Listastic is free with ads, but thankfully there is a $1.99 in-app purchase that turns off the ads and turns on unlimited sharing. It’s a universal iOS app, designed for the iPhone, iPad, and iPod touch. Desktop users are out of luck.

Syncing is done via the developers’ own service, and while syncing doesn’t happen in real-time, in testing we didn’t run into issues with syncing problems. Sharing is simple, easy, and fast.

The app divides each task list into three main buckets: “Active,” “Later,” and “Completed.” This approach can be a little less precise than Wunderlist, but the app does support due dates.

Listastic’s UI (complete with gestures) fits in with iOS 7 and 8, but the app hasn’t been updated for Apple’s larger iPhones and can be a tad crashy on iOS 8. The developers have said fixes are coming. Currently, things aren’t perfect here.

Remember the Milk is one of the oldest list apps out there, pre-dating even the iPhone. The service is free to use, but to sync from the web to iOS an unlimited number of times a day, be prepared to shell out $25 a year.

Remember the Milk supports everything you’d expect it to — lists, smart lists, due dates, repeating events, and more — with lightning-fast sync. The biggest downsides are a lack of a native OS X app, an aging web app, and iOS apps that are looking pretty dated. However, if you want something that is web-centric, it’s worth a look.

Pseudo-list apps

There are some apps that aren’t specifically marketed as to-do managers, but do a pretty good job if you already have them as part of your workflow.

Simplenote (Free)
Designed to manage plain text notes, Simplenote doesn’t offer a way to check items off or set due dates, as each list is simply a plain text document.

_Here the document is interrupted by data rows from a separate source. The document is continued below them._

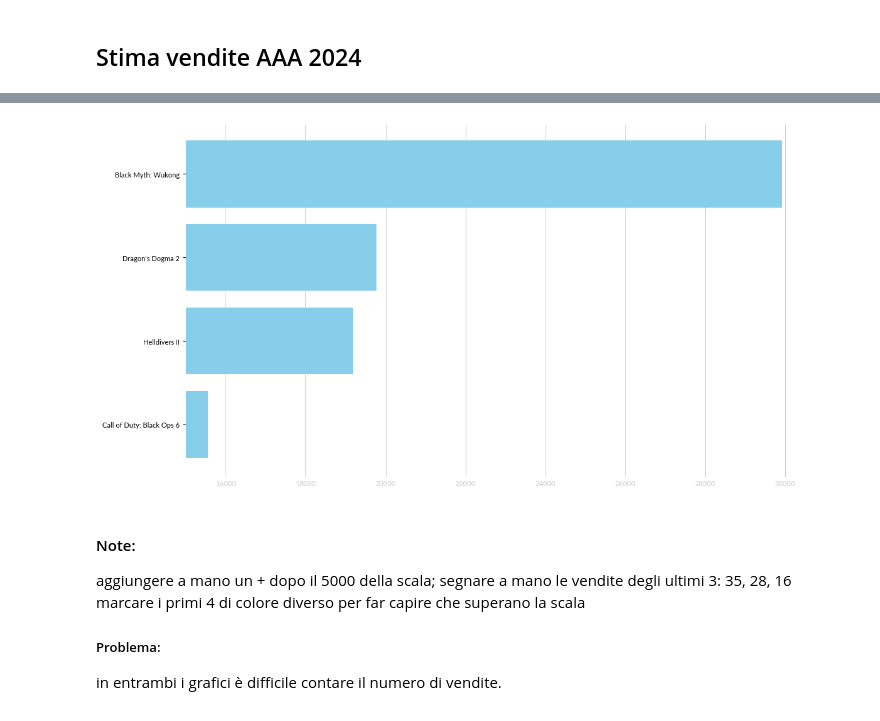
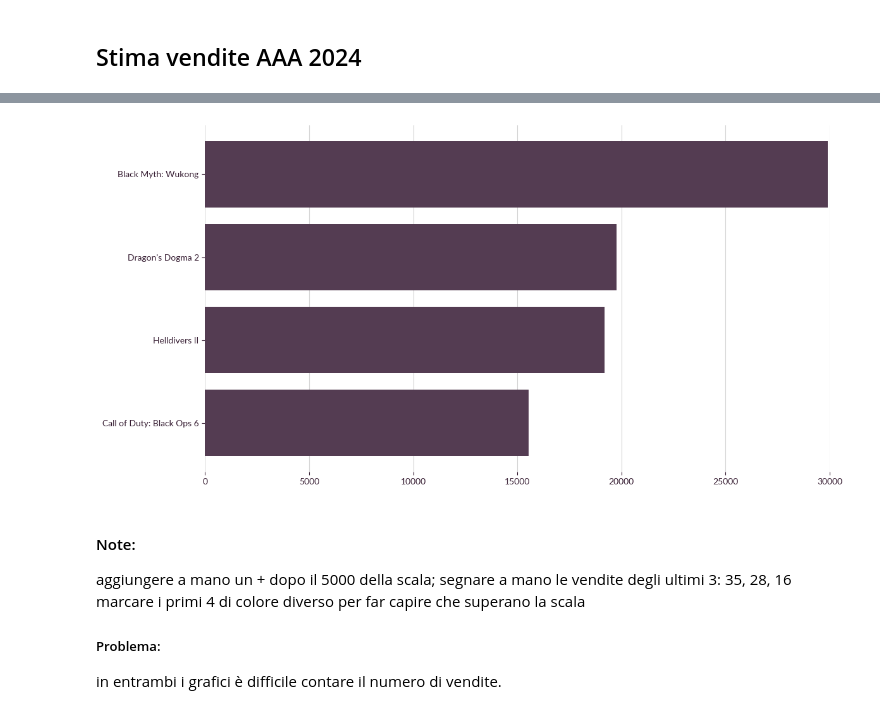
Before and after one commit to demic-dev/vs-project, a Jupyter notebook: charts.ipynb, the cells around one changed output, grey strips where cells are left out. Drawn from its saved outputs; the diff is of its cells as text; code cells hidden in the pictures.

```diff
--- a/charts.ipynb
+++ b/charts.ipynb
@@ -147,20 +89,22 @@ plt.savefig(build_chart_path("sales_aaa_2024"), format="svg")
 # %%
 fig, ax = plt.subplots(figsize=(12, 6))
 for spine in plt.gca().spines.values(): spine.set_visible(False)
 
-plt.barh(sales_aaa['name'].tail(4), sales_aaa['sales_k'].tail(4), color='skyblue', height=0.8)
-ax.set_xlim(15000)
+plt.barh(sales_aaa['name'].tail(4), sales_aaa['sales_k'].tail(4), color='#543C52', height=0.8)
+ax.set_xlim(0, 30000)
 
 rect = ax.patch
 rect.set_alpha(0)
 plt.tight_layout()
 ax.set_axisbelow(True)
-ax.tick_params(axis='x', colors='#cccccc')
-ax.xaxis.grid(color='#cccccc')
+ax.tick_params(axis='x', colors='#361D32')
+ax.tick_params(axis='y', colors='#361D32')
+ax.xaxis.grid(color='#d5d5d5')
+
 
 plt.savefig(build_chart_path("zoomed_sales_aaa_2024"), format="svg")
 # %% [output]
-[figure, old version]
+[figure, new version]
 # %% [markdown]
 #### Note:
 aggiungere a mano un + dopo il 5000 della scala;
```
Also changed, not shown: parts of 3 cells of this notebook, 3 other files.
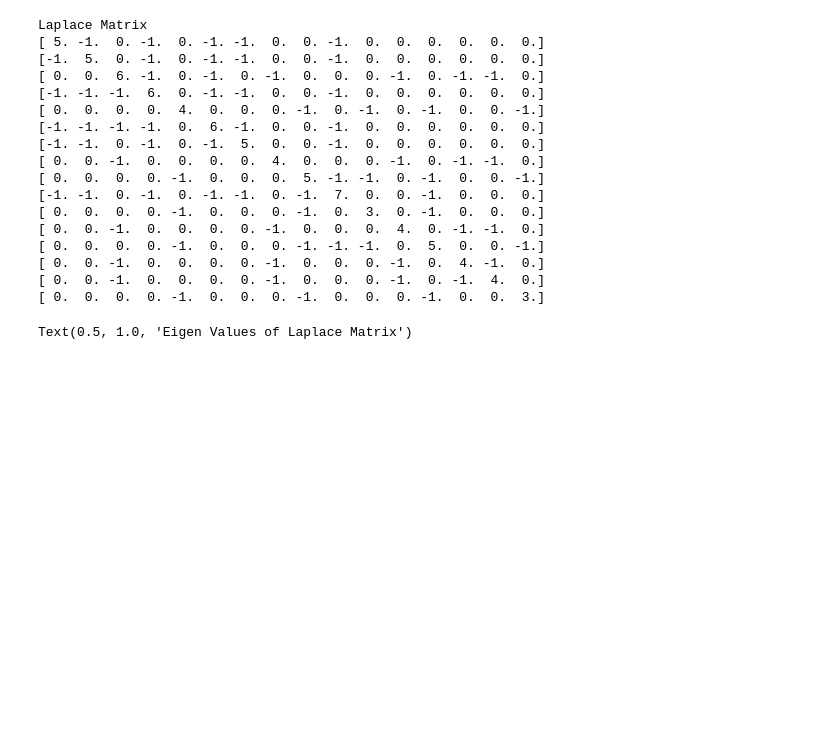
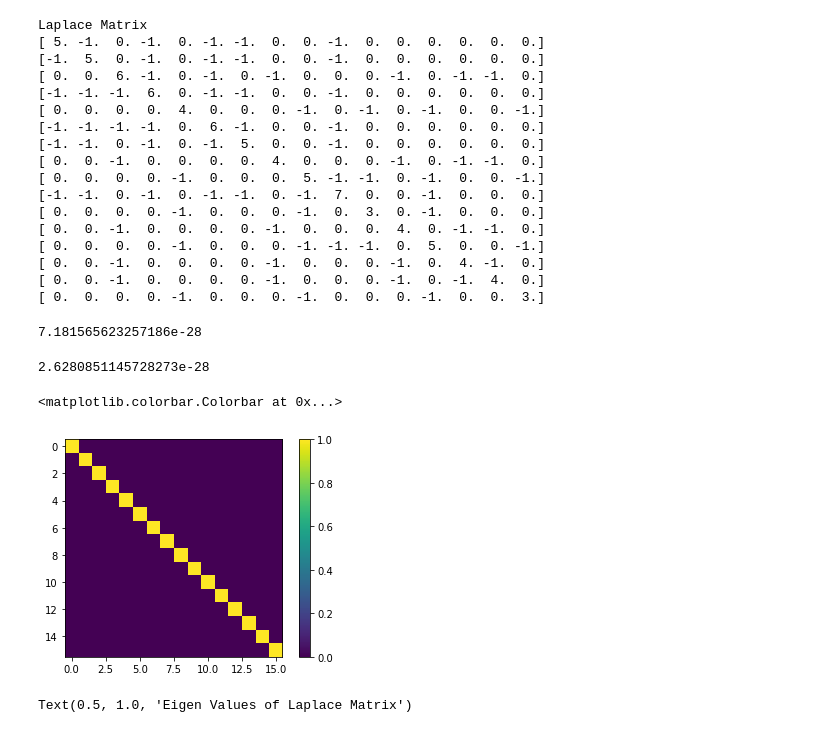
Before and after one commit to fxnnxc/playground, a Jupyter notebook: o_o/graph.ipynb, the cells around one changed output. Saved outputs shown, nothing was run; the diff lists cells and outputs as text; code cells hidden in the pictures; blank space fills up the shorter version.

```diff
--- a/o_o/graph.ipynb
+++ b/o_o/graph.ipynb
@@ -70,3 +68,29 @@ eigen_values, eigen_vectors = np.linalg.eig(L)
+# %%
+eigen_values, eigen_vectors = np.linalg.eigh(L)
+M = np.zeros_like(L)
+for index in range(len(L)):
+    v = eigen_vectors[:, index]
+    lamb = eigen_values[index]
+    m = v[np.newaxis, :] * (v[:, np.newaxis])
+    M += lamb * m
+
+np.diag(M), np.diag(L)
+((L-M)**2).sum()
+# %% [output]
+7.181565623257186e-28
+# %%
+M =  eigen_vectors  @ np.diag(eigen_values) @ np.linalg.inv(eigen_vectors)
+print(((L-M)**2).sum())
+dotdot = np.zeros_like(L)
+for i in range(len(L)):
+    for j in range(len(L)):
+        dotdot[i,j] =(np.dot(eigen_vectors[:, i], eigen_vectors[:, j]))
+plt.imshow(dotdot)
+plt.colorbar()
+# %% [output]
+2.6280851145728273e-28
+<matplotlib.colorbar.Colorbar at 0x...>
+[figure, added]
 # %%
 eigen_values_with_index = sorted([(i, e) for i,e in enumerate(eigen_values)], key=lambda x:x[1])
 plt.scatter(range(len(eigen_values_with_index)), [e[1] for e in eigen_values_with_index])
```
Also changed, not shown: parts of 7 cells of this notebook, 5 other files.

This puts any organizational tools in the hands of the user, past the app’s simple tagging mechanism for notes.

However, Simplenote is free and works across a good number of platforms, and its sharing is very simple and reliable. If plain text is your thing, look no further than Simplenote.

Evernote (Free, $5/mo or $45/yr for Premium)
Evernote is best known as being the default “anything bucket” for a lot of people, with support for notes with text, images, PDFs and more.

Since August 2013, alarms can be added to a single note in Evernote, promoting that entry to the top of your view, and reminding you of it via push notification or email.

While Evernote isn’t a to-do manager per-say, if you spend all day in it, it’s not a bad way to keep up with things.

Trello (Free, $5/mo or $45/yr for Gold)
Trello is a web and iOS-based project management system based on the idea of sorting index cards into stacks or lists.

Trello users can set up multiple boards that can each house discrete lists. Cards with titles, notes, team members, and due dates can be added to lists and are manually sorted.

While we like Trello for big-picture projects, it can be a little fiddly for fine-grained to-do lists. As clever as it may be, it’s not a great fit for most.

Conclusion

Overall, Wunderlist is the best shared to-do manager. With its pleasant design and intuitive user interface, it makes adding list items and using your lists fast and easy.

It has enough features that it can be far more than a basic list-managing app, and with its solid, real-time sync, you never have to worry about your shared lists getting out of sorts.

Wunderlist

Wunderlist

$0 - $5/Monthly
Wunderlist is our favorite way to share tasks because of its ubiquity, design, reliability, and sharing features.